Library of Congress may have one of the most extensive collection of Japanese imperial maps and charts in the world. It is not clear whether all their holdings have been cataloged. Japanese scholars have visited the library collection to photograph maps and charts to facilitate access back at their home institution in Japan. A few sheets of thousands have been scanned; a possible place to begin online viewing may be here. Cataloged records may be retrieved through an advanced search in their online catalog. The Geography and Map Division is creating a list of their holdings and interested researchers may contact Setsuko Means at smea [at] loc.gov.
Stanford University Libraries has scanned over 11,000 sheets of some 120 Gaihōzu map sets, making them available through their interactive index maps. There are different options for downloading. See their Gaihozu: Japanese Imperial Maps guide for more information.
Clark University has a finding aid to their holdings of some 10,000 sheets which can be found in their library catalog here.
The University of Connecticut has scanned their collection of Japanese military maps of Sakhalin here http://archives.lib.uconn.edu/islandora/object/20002%3ASakhalin?display=grid
There are many other American academic libraries holding Captured Japanese Maps--beneficiaries of an appreciative Army Map Service following World War II which established a program for distributing surplus military maps. (Hence, the AMS serial number stamped on sheets in the lower right corner.) From the initial 45 member depository libraries to 150, only 43 received captured Japanese and German maps according to a former Defense Mapping Agency staff member. (Nicoletti, Frank T. "US Army Topographic Command College Depository Program." Special Libraries Association Geography and Map Division Bulletin 86 (1971): 2-3.) Alternatively, details may be available from the National Archives which has a record box of the captured map distribution: NARA RG 226, Stack 190 5/30/7, Box #229.

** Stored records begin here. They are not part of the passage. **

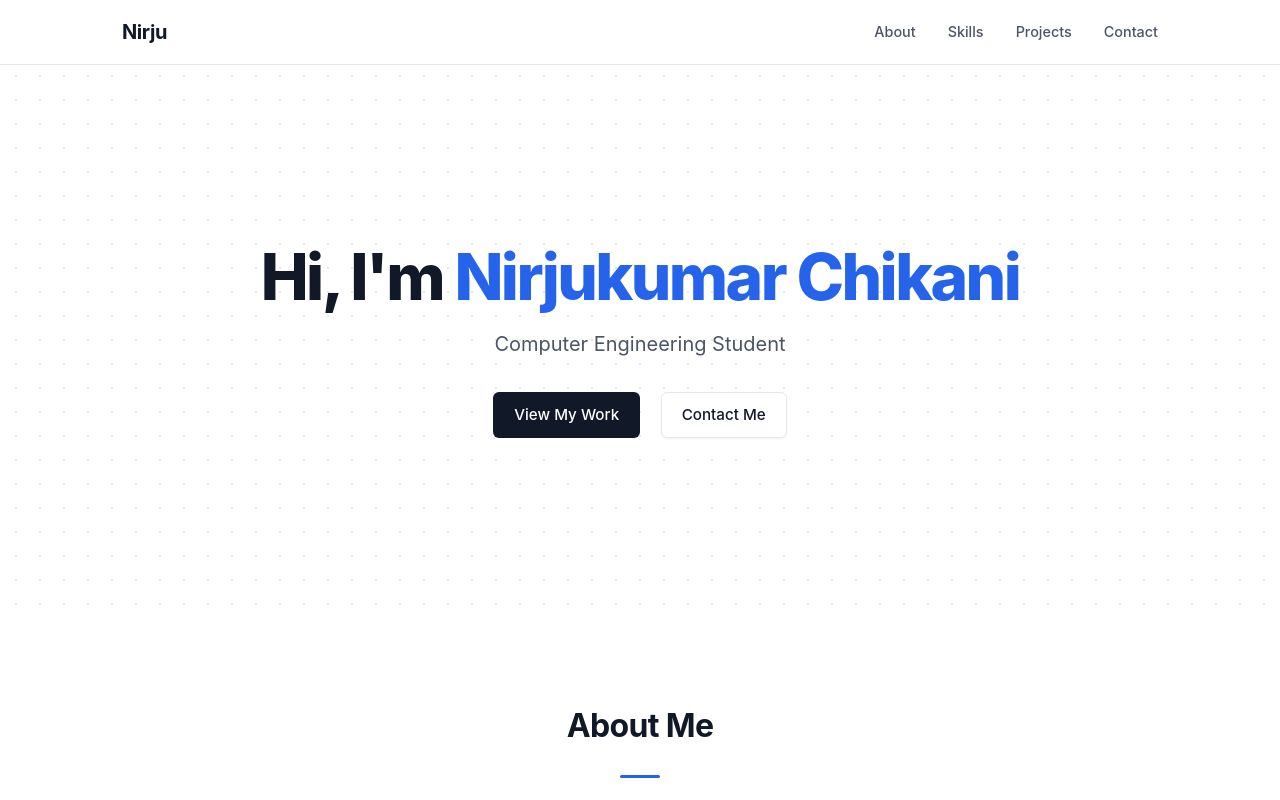
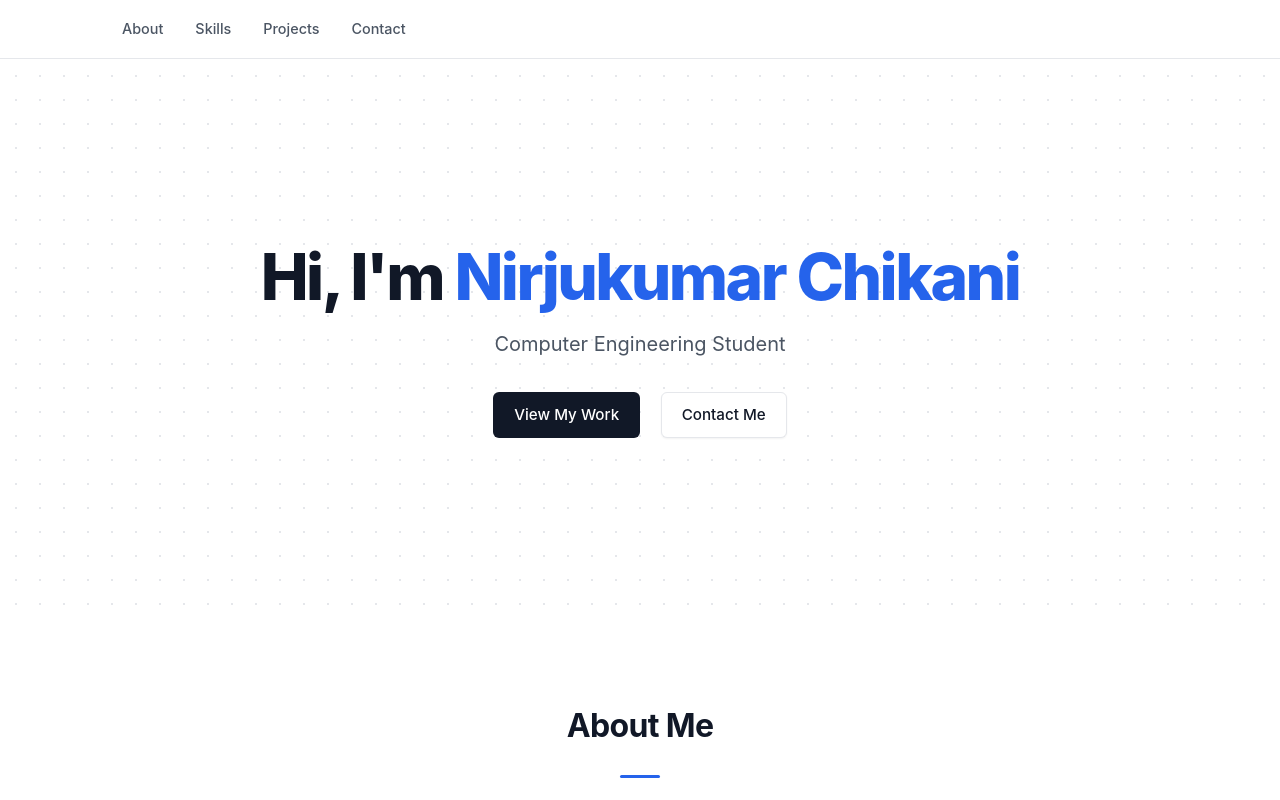
Before and after one commit to nirjuchikani/nirju-portfolio, a website: page views/index.html in a window 1280 px wide. Shown: the top 800 px of the page. Drawn offline with Linux system fonts and the light colour scheme; no server answers.

Commit message:
Update index.html

```diff
--- a/views/index.html
+++ b/views/index.html
@@ -11,7 +11,7 @@
 
     <nav class="navbar">
         <div class="nav-container">
-            <a href="#" class="logo">Nirju<span></span></a>
+
             <ul class="nav-links">
                 <li><a href="#about">About</a></li>
                 <li><a href="#skills">Skills</a></li>
```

The National Library of Australia has digitized their collection of most if not all of their Japanese imperial maps. The scanned maps are viewable in their TROVE digital repository. Search in Japanese or by the Romanized Japanese series title. Cataloged-only maps may be searched in the NLA online catalog.
For primary resources about Japanese imperial maps in our library here at Hamilton, there is the four-volume Gaihō sokuryō enkakushi (外邦測量沿革史).